As Liam Julian writes in the Weekly Standard:
We’ve moved away from using facts to deduce larger lessons and toward using facts to uncover even more facts, which makes it necessary to specialize in pinpointed topics… But according to Kronman it has forced the humanities to reject Oakeshott’s “conversation” (with thinkers present, past, and future) by championing all new paradigms and rejecting all the old. Thus, instead of interacting with Aristotle, students learn to overturn his modes of thinking, to derive their own ways of making sense of life. These new worldviews do not seek to build upon the foundations of history but to tear down those foundations and replace them.
I find this sentiment revealing of where we’ve gotten to in universities today. A classic education has been sacrificed to the God’s of political correctness. We no longer graduate well-educated people, but people who are so narrowly trained as to be mere technicians. We no longer offer the world generations of people who have been exposed to ideals that might enrich all our ethical lives by training leaders who know from where we’ve come and where it might behoove us to go.
From the outside looking in, we see “minority studies,” “gay studies,” or “women’s studies” and laugh at the foolishness of such “original” thinking. We see the twisted logic of Venkatesan’s “ecofeminism” and shake our heads at the idiocy of it all. Unfortunately, it seems that our institutions of higher learning have become bastions of the silly and feckless.
I did not get a classic education either. But, I wish I had had the opportunity. But, at least I have some inkling of what I might have been missing. Most kids today aren’t even aware that there is more to this existence of ours, or at least that there could be. The classic notions of the sublimity of our existence and the ideas and ideals of men are entirely lost on too many.
But, if one professor can sue her way to a greater understanding, I say more power to her.
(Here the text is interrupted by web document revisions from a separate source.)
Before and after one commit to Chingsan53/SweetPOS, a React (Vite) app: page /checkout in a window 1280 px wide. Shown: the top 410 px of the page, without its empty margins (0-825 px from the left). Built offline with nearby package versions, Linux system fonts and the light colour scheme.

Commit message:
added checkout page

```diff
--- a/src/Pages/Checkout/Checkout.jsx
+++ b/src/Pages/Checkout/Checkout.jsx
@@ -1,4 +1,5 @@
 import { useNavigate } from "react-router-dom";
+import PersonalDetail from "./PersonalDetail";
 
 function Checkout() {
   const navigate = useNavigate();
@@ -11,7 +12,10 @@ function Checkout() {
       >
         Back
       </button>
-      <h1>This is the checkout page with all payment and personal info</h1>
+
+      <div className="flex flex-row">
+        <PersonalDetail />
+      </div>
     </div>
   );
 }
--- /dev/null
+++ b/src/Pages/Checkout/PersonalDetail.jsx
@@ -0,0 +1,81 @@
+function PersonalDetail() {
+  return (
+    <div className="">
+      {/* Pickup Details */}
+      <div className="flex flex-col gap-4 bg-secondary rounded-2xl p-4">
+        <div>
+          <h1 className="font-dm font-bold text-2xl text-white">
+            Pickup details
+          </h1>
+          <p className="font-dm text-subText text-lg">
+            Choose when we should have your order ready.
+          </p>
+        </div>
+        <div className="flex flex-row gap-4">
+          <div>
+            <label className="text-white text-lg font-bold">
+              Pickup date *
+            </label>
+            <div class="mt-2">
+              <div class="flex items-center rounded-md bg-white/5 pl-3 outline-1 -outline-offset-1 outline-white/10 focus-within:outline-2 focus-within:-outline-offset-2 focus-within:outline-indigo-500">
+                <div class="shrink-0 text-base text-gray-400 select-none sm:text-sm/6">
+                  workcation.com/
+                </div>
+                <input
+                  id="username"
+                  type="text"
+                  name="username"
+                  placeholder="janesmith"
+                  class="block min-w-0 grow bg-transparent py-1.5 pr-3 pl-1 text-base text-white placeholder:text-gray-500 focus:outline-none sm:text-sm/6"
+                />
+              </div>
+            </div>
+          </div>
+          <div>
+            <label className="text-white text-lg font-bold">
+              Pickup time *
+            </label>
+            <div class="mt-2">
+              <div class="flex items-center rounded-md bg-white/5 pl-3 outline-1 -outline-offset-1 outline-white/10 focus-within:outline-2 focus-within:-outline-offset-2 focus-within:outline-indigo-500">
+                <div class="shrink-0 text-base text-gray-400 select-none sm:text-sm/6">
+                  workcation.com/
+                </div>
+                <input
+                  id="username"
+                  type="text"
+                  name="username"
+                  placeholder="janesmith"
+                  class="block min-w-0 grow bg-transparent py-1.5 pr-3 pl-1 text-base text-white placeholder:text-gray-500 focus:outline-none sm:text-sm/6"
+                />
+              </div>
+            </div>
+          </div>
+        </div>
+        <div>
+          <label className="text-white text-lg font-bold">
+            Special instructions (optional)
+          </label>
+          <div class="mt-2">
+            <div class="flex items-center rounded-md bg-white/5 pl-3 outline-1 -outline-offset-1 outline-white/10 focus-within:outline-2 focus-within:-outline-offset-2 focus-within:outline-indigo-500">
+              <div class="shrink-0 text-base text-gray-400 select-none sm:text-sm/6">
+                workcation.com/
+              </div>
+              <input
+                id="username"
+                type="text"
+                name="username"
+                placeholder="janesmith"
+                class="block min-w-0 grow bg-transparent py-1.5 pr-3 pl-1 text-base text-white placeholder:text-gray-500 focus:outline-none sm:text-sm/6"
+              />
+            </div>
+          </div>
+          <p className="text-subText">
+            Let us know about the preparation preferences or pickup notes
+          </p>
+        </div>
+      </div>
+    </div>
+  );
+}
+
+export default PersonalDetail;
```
Now, if only someone could get through to her that it is she, rather than her students, that exhibits those traits of “fascist demagoguery” so woefully common in feminist thought and its mother, PCism.